## BRIEF
All pictures are to be dropped, and the remaining data set down exactly.

## RECORD EXCERPTS
------------------------------

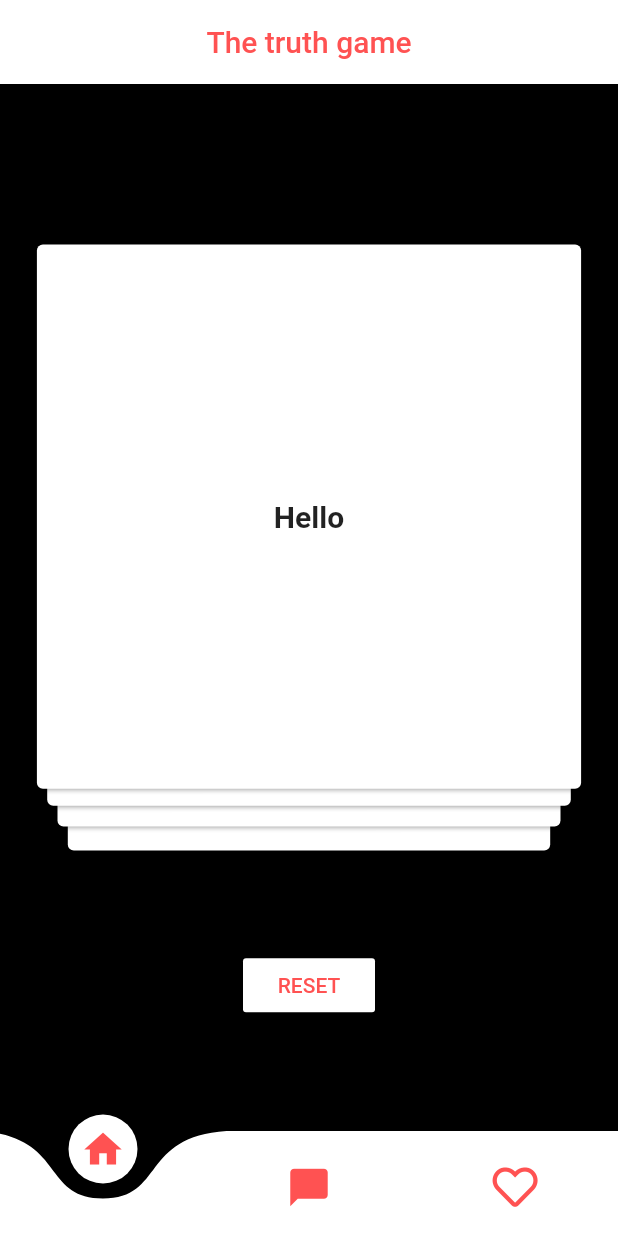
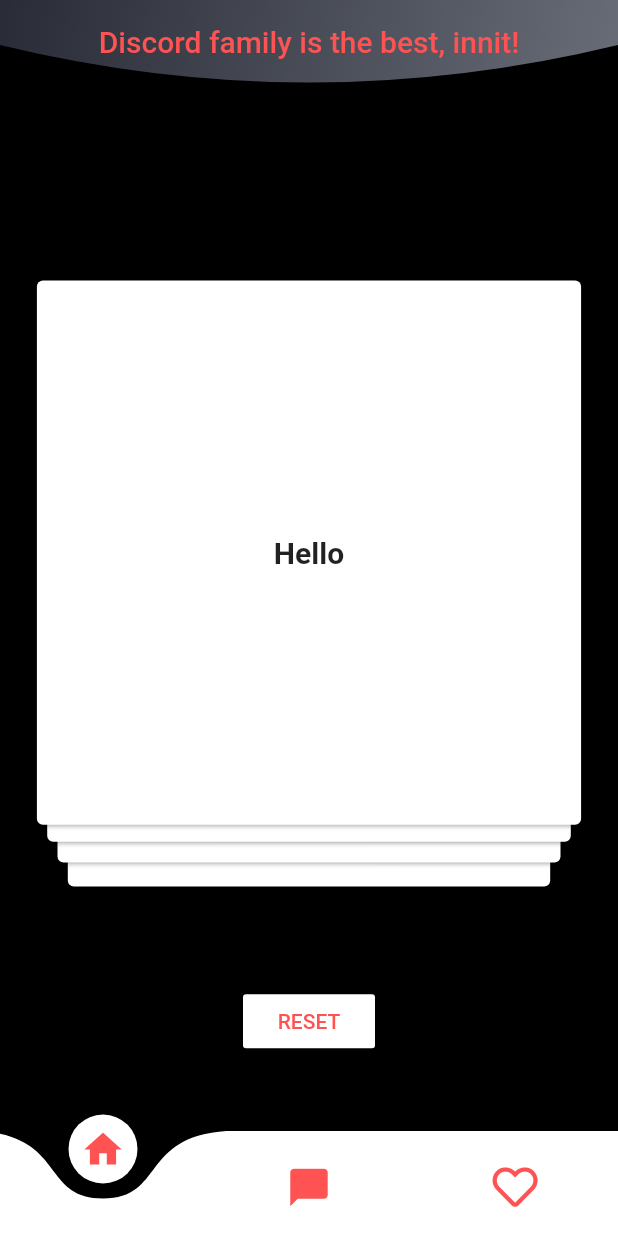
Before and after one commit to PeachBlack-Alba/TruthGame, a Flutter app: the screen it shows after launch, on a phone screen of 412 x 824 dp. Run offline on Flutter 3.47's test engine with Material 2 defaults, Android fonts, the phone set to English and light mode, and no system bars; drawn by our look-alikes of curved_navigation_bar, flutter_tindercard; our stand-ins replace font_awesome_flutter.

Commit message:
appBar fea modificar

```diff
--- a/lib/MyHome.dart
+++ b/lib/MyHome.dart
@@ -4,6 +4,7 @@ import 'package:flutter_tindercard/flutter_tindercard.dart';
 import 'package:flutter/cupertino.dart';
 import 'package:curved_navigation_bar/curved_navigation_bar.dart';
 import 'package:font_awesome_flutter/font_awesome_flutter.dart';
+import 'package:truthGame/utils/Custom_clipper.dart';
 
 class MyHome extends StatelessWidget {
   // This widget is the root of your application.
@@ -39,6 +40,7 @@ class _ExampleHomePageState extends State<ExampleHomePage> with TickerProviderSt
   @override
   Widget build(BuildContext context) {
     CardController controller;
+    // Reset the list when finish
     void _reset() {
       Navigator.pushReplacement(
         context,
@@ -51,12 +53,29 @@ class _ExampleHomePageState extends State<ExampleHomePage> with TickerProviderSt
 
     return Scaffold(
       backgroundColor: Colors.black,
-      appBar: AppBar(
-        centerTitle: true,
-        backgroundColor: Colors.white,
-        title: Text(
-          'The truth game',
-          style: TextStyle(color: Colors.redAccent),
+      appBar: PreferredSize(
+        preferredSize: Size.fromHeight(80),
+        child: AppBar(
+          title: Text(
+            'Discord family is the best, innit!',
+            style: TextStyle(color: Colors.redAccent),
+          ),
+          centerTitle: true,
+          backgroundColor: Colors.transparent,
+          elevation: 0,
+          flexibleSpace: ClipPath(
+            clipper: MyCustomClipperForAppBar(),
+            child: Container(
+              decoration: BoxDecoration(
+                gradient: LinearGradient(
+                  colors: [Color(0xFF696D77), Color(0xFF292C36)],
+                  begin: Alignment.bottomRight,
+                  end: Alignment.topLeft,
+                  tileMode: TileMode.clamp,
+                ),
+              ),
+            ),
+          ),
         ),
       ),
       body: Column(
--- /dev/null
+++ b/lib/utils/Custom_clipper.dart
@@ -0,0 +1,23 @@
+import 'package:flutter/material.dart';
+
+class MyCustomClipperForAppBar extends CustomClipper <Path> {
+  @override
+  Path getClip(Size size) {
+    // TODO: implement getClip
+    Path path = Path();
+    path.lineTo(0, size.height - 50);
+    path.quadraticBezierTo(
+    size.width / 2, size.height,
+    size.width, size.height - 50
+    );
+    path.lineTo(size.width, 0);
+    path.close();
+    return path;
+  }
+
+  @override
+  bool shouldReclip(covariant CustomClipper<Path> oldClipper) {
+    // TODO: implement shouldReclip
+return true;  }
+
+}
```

------------------------------

## RESULT BELOW
Before and after one commit to PeachBlack-Alba/TruthGame, a Flutter app: the screen it shows after launch, on a phone screen of 412 x 824 dp. Run offline on Flutter 3.47's test engine with Material 2 defaults, Android fonts, the phone set to English and light mode, and no system bars; drawn by our look-alikes of curved_navigation_bar, flutter_tindercard; our stand-ins replace font_awesome_flutter.

Commit message:
appBar fea modificar

```diff
--- a/lib/MyHome.dart
+++ b/lib/MyHome.dart
@@ -4,6 +4,7 @@ import 'package:flutter_tindercard/flutter_tindercard.dart';
 import 'package:flutter/cupertino.dart';
 import 'package:curved_navigation_bar/curved_navigation_bar.dart';
 import 'package:font_awesome_flutter/font_awesome_flutter.dart';
+import 'package:truthGame/utils/Custom_clipper.dart';
 
 class MyHome extends StatelessWidget {
   // This widget is the root of your application.
@@ -39,6 +40,7 @@ class _ExampleHomePageState extends State<ExampleHomePage> with TickerProviderSt
   @override
   Widget build(BuildContext context) {
     CardController controller;
+    // Reset the list when finish
     void _reset() {
       Navigator.pushReplacement(
         context,
@@ -51,12 +53,29 @@ class _ExampleHomePageState extends State<ExampleHomePage> with TickerProviderSt
 
     return Scaffold(
       backgroundColor: Colors.black,
-      appBar: AppBar(
-        centerTitle: true,
-        backgroundColor: Colors.white,
-        title: Text(
-          'The truth game',
-          style: TextStyle(color: Colors.redAccent),
+      appBar: PreferredSize(
+        preferredSize: Size.fromHeight(80),
+        child: AppBar(
+          title: Text(
+            'Discord family is the best, innit!',
+            style: TextStyle(color: Colors.redAccent),
+          ),
+          centerTitle: true,
+          backgroundColor: Colors.transparent,
+          elevation: 0,
+          flexibleSpace: ClipPath(
+            clipper: MyCustomClipperForAppBar(),
+            child: Container(
+              decoration: BoxDecoration(
+                gradient: LinearGradient(
+                  colors: [Color(0xFF696D77), Color(0xFF292C36)],
+                  begin: Alignment.bottomRight,
+                  end: Alignment.topLeft,
+                  tileMode: TileMode.clamp,
+                ),
+              ),
+            ),
+          ),
         ),
       ),
       body: Column(
--- /dev/null
+++ b/lib/utils/Custom_clipper.dart
@@ -0,0 +1,23 @@
+import 'package:flutter/material.dart';
+
+class MyCustomClipperForAppBar extends CustomClipper <Path> {
+  @override
+  Path getClip(Size size) {
+    // TODO: implement getClip
+    Path path = Path();
+    path.lineTo(0, size.height - 50);
+    path.quadraticBezierTo(
+    size.width / 2, size.height,
+    size.width, size.height - 50
+    );
+    path.lineTo(size.width, 0);
+    path.close();
+    return path;
+  }
+
+  @override
+  bool shouldReclip(covariant CustomClipper<Path> oldClipper) {
+    // TODO: implement shouldReclip
+return true;  }
+
+}
```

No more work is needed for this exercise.